What the task asks: Every line in the records below with the string "xlsx" is to be copied out.

Available data:
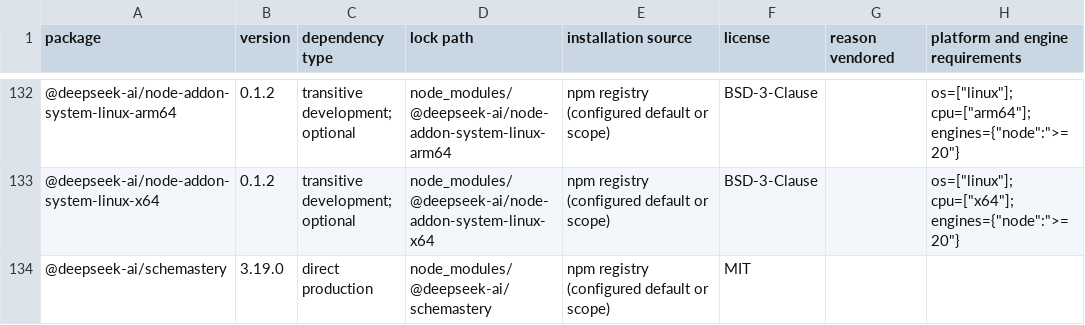
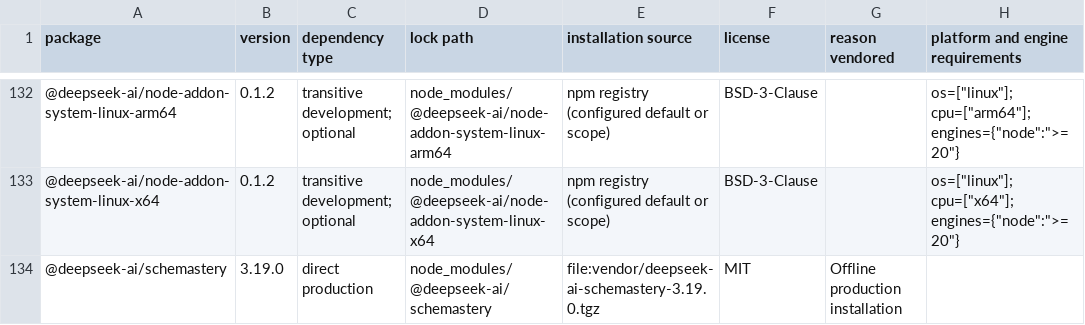
Before and after one commit to Ermak-P/Knowledge-, a CSV file: harness-dsh/DEPENDENCIES.csv, drawn as a sheet; only a part is shown, gaps mark what is left out; the diff covers the shown part only; the diff names each change by its address in the sheet, - before the commit and + after, or states it on an @@ line.

Commit message:
DSH-07: Vendor offline production dependencies for Harness 0.2.3

```diff
--- a/harness-dsh/DEPENDENCIES.csv
+++ b/harness-dsh/DEPENDENCIES.csv
-E134 (installation source): npm registry (configured default or scope)
+E134 (installation source): file:vendor/deepseek-ai-schemastery-3.19.0.tgz
-G134 (reason vendored): (empty)
+G134 (reason vendored): Offline production installation
```
Also changed, not shown: 50 edited cells elsewhere in this file, 35 other files.
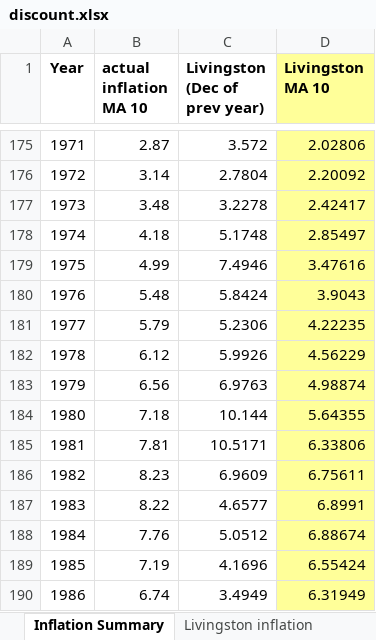
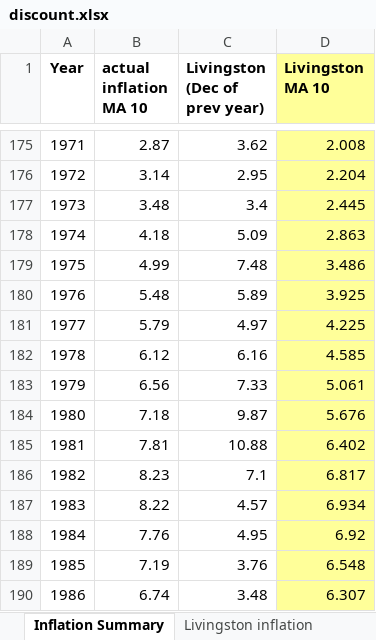
Before and after one commit to vsrikrish/random-discount, an Excel workbook: data/discount.xlsx, sheet Inflation Summary, drawn as a sheet; only a part is shown, gaps mark what is left out; values as stored, in another font and other column widths than the file's, no borders; charts and pictures not drawn; the diff covers the shown part only; the diff names each change by its address in the sheet, - before the commit and + after, or states it on an @@ line.

```diff
--- a/data/discount.xlsx (sheet Inflation Summary)
+++ b/data/discount.xlsx (sheet Inflation Summary)
-C175 (Livingston (Dec of prev year)): 3.572
+C175 (Livingston (Dec of prev year)): 3.62
-D175 (Livingston MA 10): 2.02806
+D175 (Livingston MA 10): 2.008
-C176 (Livingston (Dec of prev year)): 2.7804
+C176 (Livingston (Dec of prev year)): 2.95
-D176 (Livingston MA 10): 2.20092
+D176 (Livingston MA 10): 2.204
-C177 (Livingston (Dec of prev year)): 3.2278
+C177 (Livingston (Dec of prev year)): 3.4
-D177 (Livingston MA 10): 2.42417
+D177 (Livingston MA 10): 2.445
-C178 (Livingston (Dec of prev year)): 5.1748
+C178 (Livingston (Dec of prev year)): 5.09
-D178 (Livingston MA 10): 2.85497
+D178 (Livingston MA 10): 2.863
-C179 (Livingston (Dec of prev year)): 7.4946
+C179 (Livingston (Dec of prev year)): 7.48
-D179 (Livingston MA 10): 3.47616
+D179 (Livingston MA 10): 3.486
-C180 (Livingston (Dec of prev year)): 5.8424
+C180 (Livingston (Dec of prev year)): 5.89
-D180 (Livingston MA 10): 3.9043
+D180 (Livingston MA 10): 3.925
-C181 (Livingston (Dec of prev year)): 5.2306
+C181 (Livingston (Dec of prev year)): 4.97
-D181 (Livingston MA 10): 4.22235
+D181 (Livingston MA 10): 4.225
-C182 (Livingston (Dec of prev year)): 5.9926
+C182 (Livingston (Dec of prev year)): 6.16
-D182 (Livingston MA 10): 4.56229
+D182 (Livingston MA 10): 4.585
-C183 (Livingston (Dec of prev year)): 6.9763
+C183 (Livingston (Dec of prev year)): 7.33
-D183 (Livingston MA 10): 4.98874
+D183 (Livingston MA 10): 5.061
-C184 (Livingston (Dec of prev year)): 10.144
+C184 (Livingston (Dec of prev year)): 9.87
-D184 (Livingston MA 10): 5.64355
+D184 (Livingston MA 10): 5.676
-C185 (Livingston (Dec of prev year)): 10.5171
+C185 (Livingston (Dec of prev year)): 10.88
-D185 (Livingston MA 10): 6.33806
+D185 (Livingston MA 10): 6.402
-C186 (Livingston (Dec of prev year)): 6.9609
+C186 (Livingston (Dec of prev year)): 7.1
-D186 (Livingston MA 10): 6.75611
+D186 (Livingston MA 10): 6.817
-C187 (Livingston (Dec of prev year)): 4.6577
+C187 (Livingston (Dec of prev year)): 4.57
-D187 (Livingston MA 10): 6.8991
+D187 (Livingston MA 10): 6.934
-C188 (Livingston (Dec of prev year)): 5.0512
+C188 (Livingston (Dec of prev year)): 4.95
-D188 (Livingston MA 10): 6.88674
+D188 (Livingston MA 10): 6.92
-C189 (Livingston (Dec of prev year)): 4.1696
+C189 (Livingston (Dec of prev year)): 3.76
-D189 (Livingston MA 10): 6.55424
+D189 (Livingston MA 10): 6.548
-C190 (Livingston (Dec of prev year)): 3.4949
+C190 (Livingston (Dec of prev year)): 3.48
-D190 (Livingston MA 10): 6.31949
+D190 (Livingston MA 10): 6.307
```
Also changed, not shown: 17 added rows, 12 removed rows and 71 edited cells elsewhere in this sheet, sheet Real rates, sheet Livingston inflation, sheet Actual Inflation, sheet Nominal rates(Homer Data), formulas that keep their value, charts or pictures.
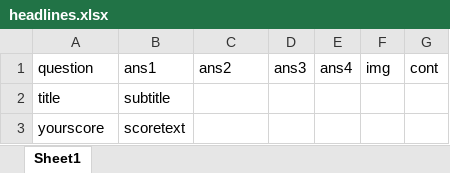
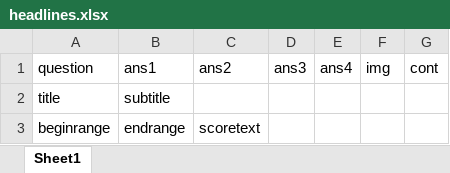
Before and after one commit to energyapps/quiz-template, an Excel workbook: js/data/headlines.xlsx, sheet Sheet1, drawn as a sheet; values as stored, in another font and other column widths than the file's, no borders; removed rows and columns are numbered as before the commit, all else as after; the diff names each change by its address in the sheet, - before the commit and + after, or states it on an @@ line.

```diff
--- a/js/data/headlines.xlsx (sheet Sheet1)
+++ b/js/data/headlines.xlsx (sheet Sheet1)
-row 3: yourscore | scoretext
+row 3: beginrange | endrange | scoretext
```
Also changed, not shown: js/data/data.xlsx, 9 other files.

Response area:
Before and after one commit to vsrikrish/random-discount, an Excel workbook: data/discount.xlsx, sheet Inflation Summary, drawn as a sheet; only a part is shown, gaps mark what is left out; values as stored, in another font and other column widths than the file's, no borders; charts and pictures not drawn; the diff covers the shown part only; the diff names each change by its address in the sheet, - before the commit and + after, or states it on an @@ line.
--- a/data/discount.xlsx (sheet Inflation Summary)
+++ b/data/discount.xlsx (sheet Inflation Summary)
Before and after one commit to energyapps/quiz-template, an Excel workbook: js/data/headlines.xlsx, sheet Sheet1, drawn as a sheet; values as stored, in another font and other column widths than the file's, no borders; removed rows and columns are numbered as before the commit, all else as after; the diff names each change by its address in the sheet, - before the commit and + after, or states it on an @@ line.
--- a/js/data/headlines.xlsx (sheet Sheet1)
+++ b/js/data/headlines.xlsx (sheet Sheet1)
Also changed, not shown: js/data/data.xlsx, 9 other files.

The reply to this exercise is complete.